The holster offers stability and security. And it does so without compromising your drawing speed. I also like the extra sturdy retention straps. They have a quick-release system but do a great job if you have to run.
- Adjustable size and fit
- Swift and quiet draw
- Magazine pouch included
- Ambidextrous style
- Slightly pricier
- Bulky design
The main reason this is one of my favorite straps is its lightweight design. It’s also compact and ideal for weapon concealment, unlike other more complex systems. The thick leather is dependable and long-lasting.
For a calf strap holster, it’s quite small. But the two adjustable straps make it easy to get a comfortable and secure fit. I want to point out that this may be a tiny and easy to conceal holster, but it’s not great for a variety of handguns.
If you prefer using small caliber firearms, then this could be a good fit. Drawing your gun is easy, fast, and silent. The double stitching is great and increases the longevity of the holster.

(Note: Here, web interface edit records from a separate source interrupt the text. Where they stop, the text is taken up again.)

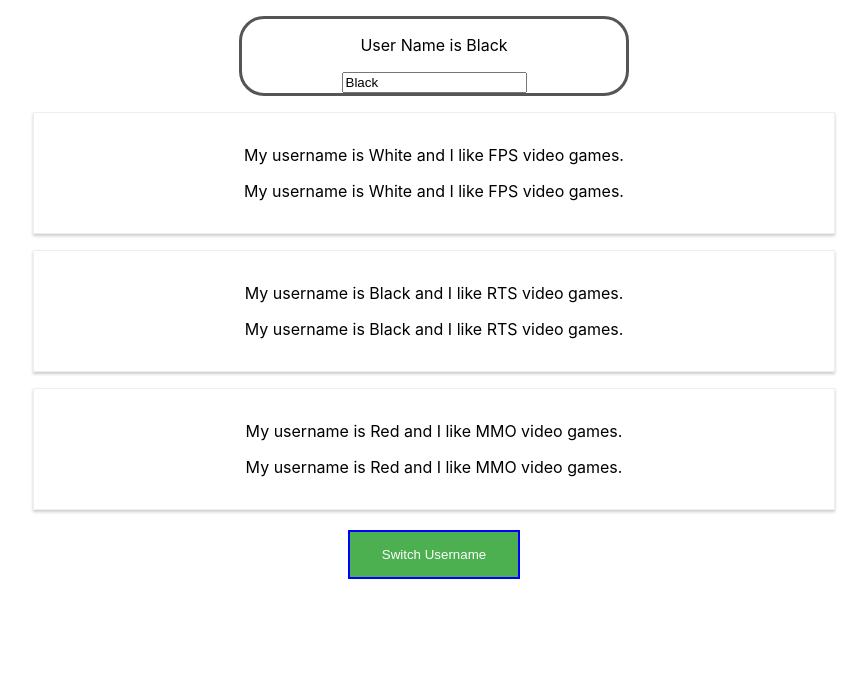
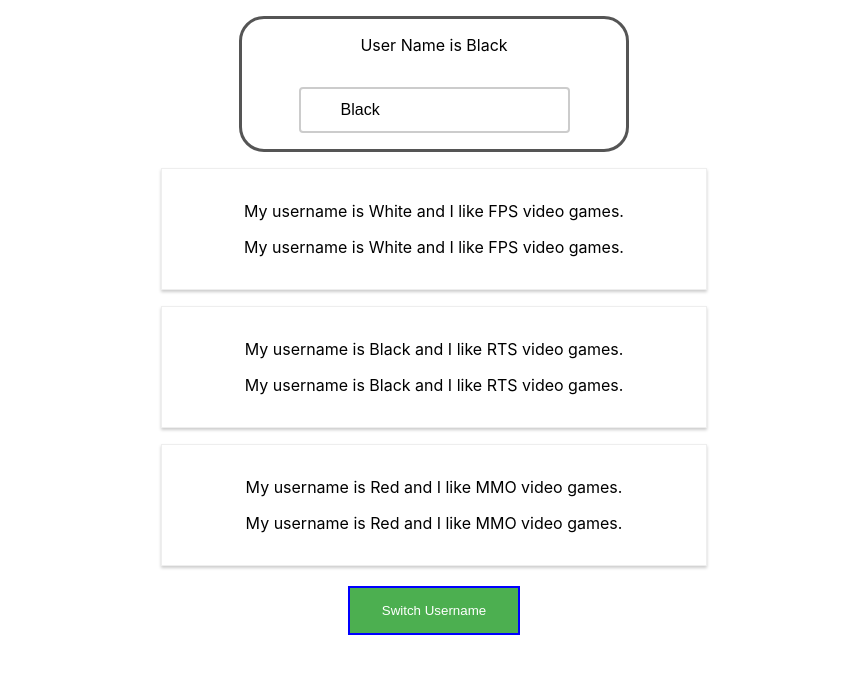
Before and after one commit to yros1/reactjs-the-base-syntax, a React (Create React App) app: page / in a window 1280 px wide. Shown: the top 674 px of the page, without its empty margins (206-1073 px from the left). Built offline with nearby package versions, Linux system fonts and the light colour scheme.

Commit message:
Update styling

```diff
--- a/src/UserInput/UserInput.css
+++ b/src/UserInput/UserInput.css
@@ -5,3 +5,16 @@
     text-align: center;
     border-radius: 25px;
 }
+
+#inputTagUserInputStype {
+
+    box-sizing: border-box;
+    border: 2px solid #ccc;
+    border-radius: 4px;
+    font-size: 16px;
+    background-color: white;
+    background-position: 10px 10px;
+    background-repeat: no-repeat;
+    padding: 12px 20px 12px 40px;
+    margin: 16px auto;
+}
--- a/src/UserInput/UserInput.js
+++ b/src/UserInput/UserInput.js
@@ -7,7 +7,8 @@ const userInput = (props) => {
     return(
         <div className="UserInput">
             <p>User Name is {props.username}</p>
-            <input type="text"
+            <input id="inputTagUserInputStype"
+                   type="text"
                    onChange={props.changed}
                    value={props.username}/>
         </div>
--- a/src/UserOutput/UserOutput.css
+++ b/src/UserOutput/UserOutput.css
@@ -1,5 +1,5 @@
 .UserOutput{
-    width: 60%;
+    width: 40%;
     margin: 16px auto;
     border: 1px solid #eee;
     box-shadow: 0 2px 3px #ccc;
```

One gun that I find particularly suitable for use with this ankle holster is the Beretta 3032 Tomcat. It’s a light and easily concealable self-defense weapon that has sufficient stopping power and accuracy for its size.
- Affordable and durable
- Ideal for a Beretta Tomcat
- Adjustable calf and ankle straps
- Promotes fast and silent drawing
- Limited compatibility with small caliber pistols
This model is one of the most complex ankle holsters on the market. It’s a two-piece design with tons of adjustability. Although its design is rather slim, It can be challenging to conceal a handgun with this holster if you’re not wearing baggier pants.
The ShapeShift is a modular holster system. It comes with custom molding, a trigger guard, and adjustable retention. It also allows changes in size and height and can hold a greater variety of handguns.
The fact that there are no strict limitations regarding the pistol carrier gives this ankle holster great utility. You can use a more powerful backup on tactical operations. What is interesting is that for all its complexity it lacks a magazine pouch.
That said, the lack of one helps slim down the design. After all, the molded holster shell is bulky. The material has a good feel, but it’s not the most comfortable choice by any means. With that in mind, the Coolvent neoprene fabric helps with temperature regulation. And I don’t find the edges too rough either.
- Modular ankle holster
- Extra reliability due to the molded hard shell
- Adjustable size, height, and retention
- Trigger guard for added safety
- Not the best for concealment
- It’s slower to adjust than most
There are some great ankle holsters available today for any firearm owner. But it’s hard not to declare the ComfortTac ankle holster as the winner of this debate. Its range of adjustability is truly impressive.
I also like the fact that it’s a one-size-fits-all model, so there’s no fuss, no muss in figuring out what gun to use it with. Its ambidextrous design may hurt the concealment factor a bit but offers much more in return. And let’s not forget the handy magazine pouch that so many manufacturers leave out of their ankle holster designs.